Screw Symmetry
III. Helical Screw Axes 
Helical Screw Axes
The twoone axis illustrated previously is not the only type of screw axis that can be found within a crystal structure. A threefold rotation axis, for example, may be combined with either a translation of 1/3 or 2/3 of the repeat distance along the axis direction. These two types of screw axis are referred to as "threeone" and "threetwo" axes, and have the crystallographic notation 3_{1} and 3_{2}, respectively.
In contrast to twoone screw axes, threeone and threetwo axes possess
a sense of handedness. Looking down the threeone axis, then the rotation
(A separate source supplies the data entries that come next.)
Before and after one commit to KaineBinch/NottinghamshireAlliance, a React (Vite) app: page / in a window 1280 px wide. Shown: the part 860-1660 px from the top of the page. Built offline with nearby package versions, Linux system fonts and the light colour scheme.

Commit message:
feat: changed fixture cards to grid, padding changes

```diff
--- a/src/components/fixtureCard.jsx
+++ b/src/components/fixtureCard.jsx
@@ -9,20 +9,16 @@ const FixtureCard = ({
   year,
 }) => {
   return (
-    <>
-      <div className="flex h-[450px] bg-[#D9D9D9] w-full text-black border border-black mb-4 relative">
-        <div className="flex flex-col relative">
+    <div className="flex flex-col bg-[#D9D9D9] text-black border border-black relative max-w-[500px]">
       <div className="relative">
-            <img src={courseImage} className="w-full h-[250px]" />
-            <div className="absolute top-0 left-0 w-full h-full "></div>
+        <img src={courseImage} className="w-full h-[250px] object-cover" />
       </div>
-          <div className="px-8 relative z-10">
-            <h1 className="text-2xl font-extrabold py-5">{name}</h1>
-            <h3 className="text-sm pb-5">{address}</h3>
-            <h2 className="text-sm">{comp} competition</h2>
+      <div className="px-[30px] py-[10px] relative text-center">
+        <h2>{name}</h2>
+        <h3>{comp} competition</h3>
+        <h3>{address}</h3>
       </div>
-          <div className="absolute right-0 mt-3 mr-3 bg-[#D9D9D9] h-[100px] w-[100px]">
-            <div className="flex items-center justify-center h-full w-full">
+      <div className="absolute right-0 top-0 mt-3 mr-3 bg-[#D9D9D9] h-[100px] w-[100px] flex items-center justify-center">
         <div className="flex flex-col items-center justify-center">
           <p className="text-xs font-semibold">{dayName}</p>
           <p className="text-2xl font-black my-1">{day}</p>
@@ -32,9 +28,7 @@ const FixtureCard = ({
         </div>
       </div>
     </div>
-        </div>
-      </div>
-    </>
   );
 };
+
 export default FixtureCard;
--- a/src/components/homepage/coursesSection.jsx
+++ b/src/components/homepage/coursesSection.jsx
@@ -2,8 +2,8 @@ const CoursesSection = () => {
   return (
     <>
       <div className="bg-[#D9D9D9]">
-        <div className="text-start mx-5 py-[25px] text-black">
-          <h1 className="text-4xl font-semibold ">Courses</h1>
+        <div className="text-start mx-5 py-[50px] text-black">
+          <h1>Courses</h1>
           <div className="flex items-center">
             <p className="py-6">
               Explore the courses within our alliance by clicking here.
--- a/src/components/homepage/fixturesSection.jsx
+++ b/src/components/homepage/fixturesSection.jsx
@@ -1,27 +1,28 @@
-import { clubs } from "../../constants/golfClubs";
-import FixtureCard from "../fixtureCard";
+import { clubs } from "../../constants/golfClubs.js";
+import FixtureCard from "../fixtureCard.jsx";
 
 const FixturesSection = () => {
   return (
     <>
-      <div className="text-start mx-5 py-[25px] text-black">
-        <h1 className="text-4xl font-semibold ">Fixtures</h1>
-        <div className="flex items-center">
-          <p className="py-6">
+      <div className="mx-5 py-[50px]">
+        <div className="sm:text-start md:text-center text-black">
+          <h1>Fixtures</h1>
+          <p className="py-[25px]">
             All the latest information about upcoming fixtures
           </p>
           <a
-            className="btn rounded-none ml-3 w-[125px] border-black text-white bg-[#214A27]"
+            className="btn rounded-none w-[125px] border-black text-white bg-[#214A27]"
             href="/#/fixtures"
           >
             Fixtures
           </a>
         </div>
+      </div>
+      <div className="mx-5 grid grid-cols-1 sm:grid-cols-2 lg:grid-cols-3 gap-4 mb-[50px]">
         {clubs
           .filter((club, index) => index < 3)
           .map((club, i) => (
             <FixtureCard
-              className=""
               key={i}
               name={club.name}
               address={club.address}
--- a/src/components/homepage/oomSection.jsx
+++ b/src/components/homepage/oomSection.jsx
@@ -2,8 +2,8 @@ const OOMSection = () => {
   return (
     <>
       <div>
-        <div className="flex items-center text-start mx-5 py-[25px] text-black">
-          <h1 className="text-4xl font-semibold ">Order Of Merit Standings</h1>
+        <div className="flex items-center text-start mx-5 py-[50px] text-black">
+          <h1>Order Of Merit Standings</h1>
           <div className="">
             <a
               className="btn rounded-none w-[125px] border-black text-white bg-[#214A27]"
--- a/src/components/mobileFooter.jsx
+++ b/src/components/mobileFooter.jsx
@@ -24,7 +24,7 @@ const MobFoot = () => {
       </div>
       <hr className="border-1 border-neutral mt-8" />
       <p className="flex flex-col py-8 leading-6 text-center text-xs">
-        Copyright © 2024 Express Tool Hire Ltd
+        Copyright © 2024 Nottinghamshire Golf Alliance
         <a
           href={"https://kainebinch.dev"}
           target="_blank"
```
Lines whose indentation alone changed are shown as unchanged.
is seen as 120° anticlockwise and the translation is 1/3 of the
repeat distance (A to D) up the axis (as shown by the black arrows).
This is illustrated in the figure below where the length of the horizontal black
arrow corresponds to a translation length of 1/3 of the repeat distance
along the axis direction.
Starting with the red atom (A) on the far left of the diagram,
you should be able
to follow its movement along the axis as a result of repeated action
of the threeone screw symmetry operator (A to B to C to D to E to F to G).
The movement corresponds
to that of a righthanded helical screw as shown by the blue ribbon.
Note that it takes three times
3_{1} to reach the middle (and equivalent) lattice position (D).
3_{1}  
View perpendicular to axis  View down axis 
3_{2}  
View perpendicular to axis  View down axis 
The majority of the table is reference material.
In general, there exist crystallographic screw axes of the generic type n sub m, where n is the order of rotation, i.e. 2, 3, 4, or 6, m/n is the translation along the axis, and m < n, as shown in the table below:
Order  Screw axes 

2  2_{1} 
3  3_{1}, 3_{2} 
4  4_{1}, 4_{2}, 4_{3} 
6  6_{1}, 6_{2}, 6_{3}, 6_{4}, 6_{5} 
© Copyright 19952006.
Birkbeck College, University of London.

Author(s):
Jeremy Karl Cockcroft Huub Driessen